▸ **Dataset records**:
Segment Open
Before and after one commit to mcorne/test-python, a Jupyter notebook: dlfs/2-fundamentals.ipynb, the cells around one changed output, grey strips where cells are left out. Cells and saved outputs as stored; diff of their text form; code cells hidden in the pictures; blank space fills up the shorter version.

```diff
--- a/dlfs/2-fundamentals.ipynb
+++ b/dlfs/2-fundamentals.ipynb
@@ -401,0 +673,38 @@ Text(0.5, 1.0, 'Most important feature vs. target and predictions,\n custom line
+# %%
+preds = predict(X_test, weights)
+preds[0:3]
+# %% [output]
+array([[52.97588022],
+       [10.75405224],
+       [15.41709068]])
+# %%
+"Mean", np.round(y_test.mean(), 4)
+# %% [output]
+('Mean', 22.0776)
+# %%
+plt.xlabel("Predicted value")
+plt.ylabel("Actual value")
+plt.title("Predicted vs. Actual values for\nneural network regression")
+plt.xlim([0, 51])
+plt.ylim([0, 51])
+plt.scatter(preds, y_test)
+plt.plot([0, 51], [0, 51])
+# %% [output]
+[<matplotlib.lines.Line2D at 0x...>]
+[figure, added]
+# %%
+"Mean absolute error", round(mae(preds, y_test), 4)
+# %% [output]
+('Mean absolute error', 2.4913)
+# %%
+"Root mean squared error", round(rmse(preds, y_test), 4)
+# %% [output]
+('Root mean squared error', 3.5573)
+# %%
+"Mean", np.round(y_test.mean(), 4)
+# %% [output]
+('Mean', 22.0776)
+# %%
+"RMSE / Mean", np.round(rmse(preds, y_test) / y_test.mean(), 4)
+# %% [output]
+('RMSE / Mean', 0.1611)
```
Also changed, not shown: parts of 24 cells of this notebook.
Segment Closed
Segment Open
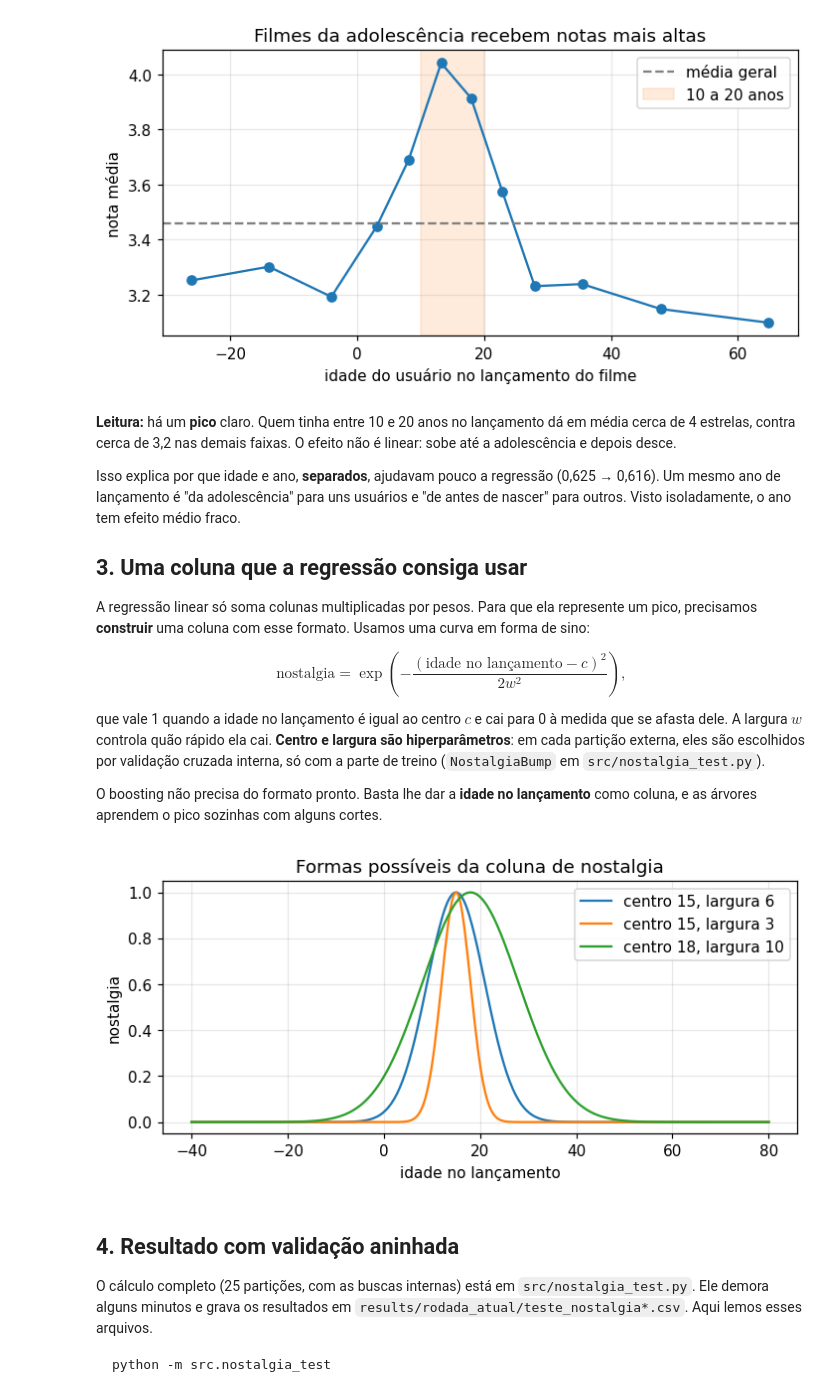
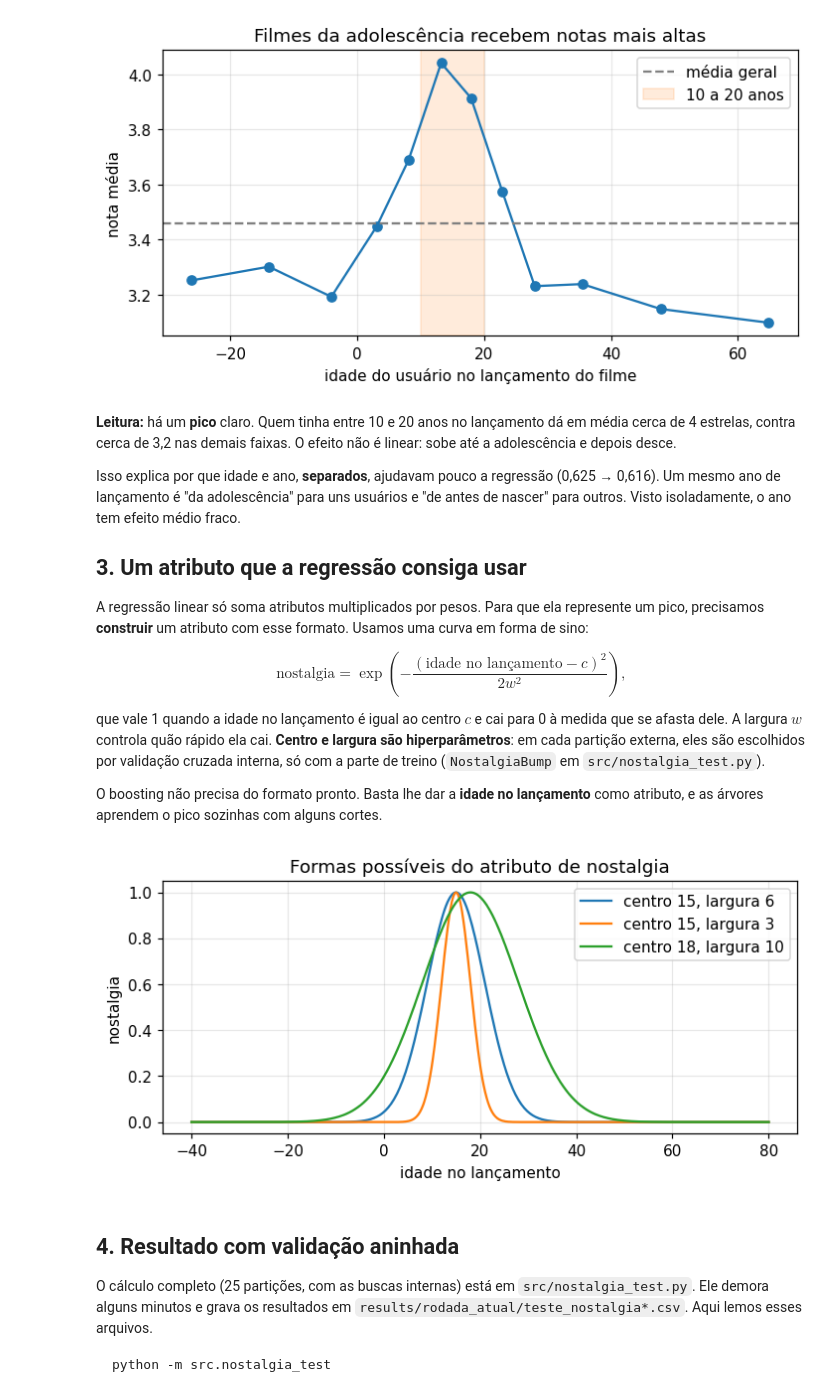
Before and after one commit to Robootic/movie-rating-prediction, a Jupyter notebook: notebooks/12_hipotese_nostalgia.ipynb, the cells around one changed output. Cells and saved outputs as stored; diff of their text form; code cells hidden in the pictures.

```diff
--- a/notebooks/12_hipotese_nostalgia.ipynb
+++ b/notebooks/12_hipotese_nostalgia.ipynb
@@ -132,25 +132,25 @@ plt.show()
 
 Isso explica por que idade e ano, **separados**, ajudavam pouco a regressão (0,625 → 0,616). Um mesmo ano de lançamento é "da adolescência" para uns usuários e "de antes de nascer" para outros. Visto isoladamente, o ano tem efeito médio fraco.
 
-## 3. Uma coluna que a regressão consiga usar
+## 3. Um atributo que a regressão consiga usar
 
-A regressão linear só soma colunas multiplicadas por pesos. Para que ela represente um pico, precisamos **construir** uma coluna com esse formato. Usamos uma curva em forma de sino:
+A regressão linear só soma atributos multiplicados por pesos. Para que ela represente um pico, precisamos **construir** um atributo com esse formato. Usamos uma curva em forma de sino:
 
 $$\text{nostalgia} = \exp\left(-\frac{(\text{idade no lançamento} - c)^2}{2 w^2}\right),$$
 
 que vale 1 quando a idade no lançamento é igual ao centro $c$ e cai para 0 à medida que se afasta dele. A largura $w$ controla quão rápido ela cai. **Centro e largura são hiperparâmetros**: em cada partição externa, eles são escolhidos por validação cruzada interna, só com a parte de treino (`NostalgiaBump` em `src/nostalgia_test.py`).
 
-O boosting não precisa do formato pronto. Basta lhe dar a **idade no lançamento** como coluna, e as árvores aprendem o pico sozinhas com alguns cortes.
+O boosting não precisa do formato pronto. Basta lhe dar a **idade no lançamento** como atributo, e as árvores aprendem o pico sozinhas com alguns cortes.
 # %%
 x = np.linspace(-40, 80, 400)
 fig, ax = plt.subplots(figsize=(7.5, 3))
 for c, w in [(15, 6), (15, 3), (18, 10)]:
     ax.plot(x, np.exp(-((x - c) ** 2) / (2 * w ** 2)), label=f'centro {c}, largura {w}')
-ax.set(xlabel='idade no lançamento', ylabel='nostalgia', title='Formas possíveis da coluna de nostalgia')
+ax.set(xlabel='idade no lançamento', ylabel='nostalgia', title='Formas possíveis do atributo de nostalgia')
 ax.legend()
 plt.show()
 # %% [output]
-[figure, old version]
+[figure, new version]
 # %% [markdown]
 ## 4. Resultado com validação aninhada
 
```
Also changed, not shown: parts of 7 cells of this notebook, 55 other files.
Segment Closed
▸ **What is being asked**:
Report every line above that has the string "commit" in it.

▸ **Problem solution**:
Before and after one commit to mcorne/test-python, a Jupyter notebook: dlfs/2-fundamentals.ipynb, the cells around one changed output, grey strips where cells are left out. Cells and saved outputs as stored; diff of their text form; code cells hidden in the pictures; blank space fills up the shorter version.
Before and after one commit to Robootic/movie-rating-prediction, a Jupyter notebook: notebooks/12_hipotese_nostalgia.ipynb, the cells around one changed output. Cells and saved outputs as stored; diff of their text form; code cells hidden in the pictures.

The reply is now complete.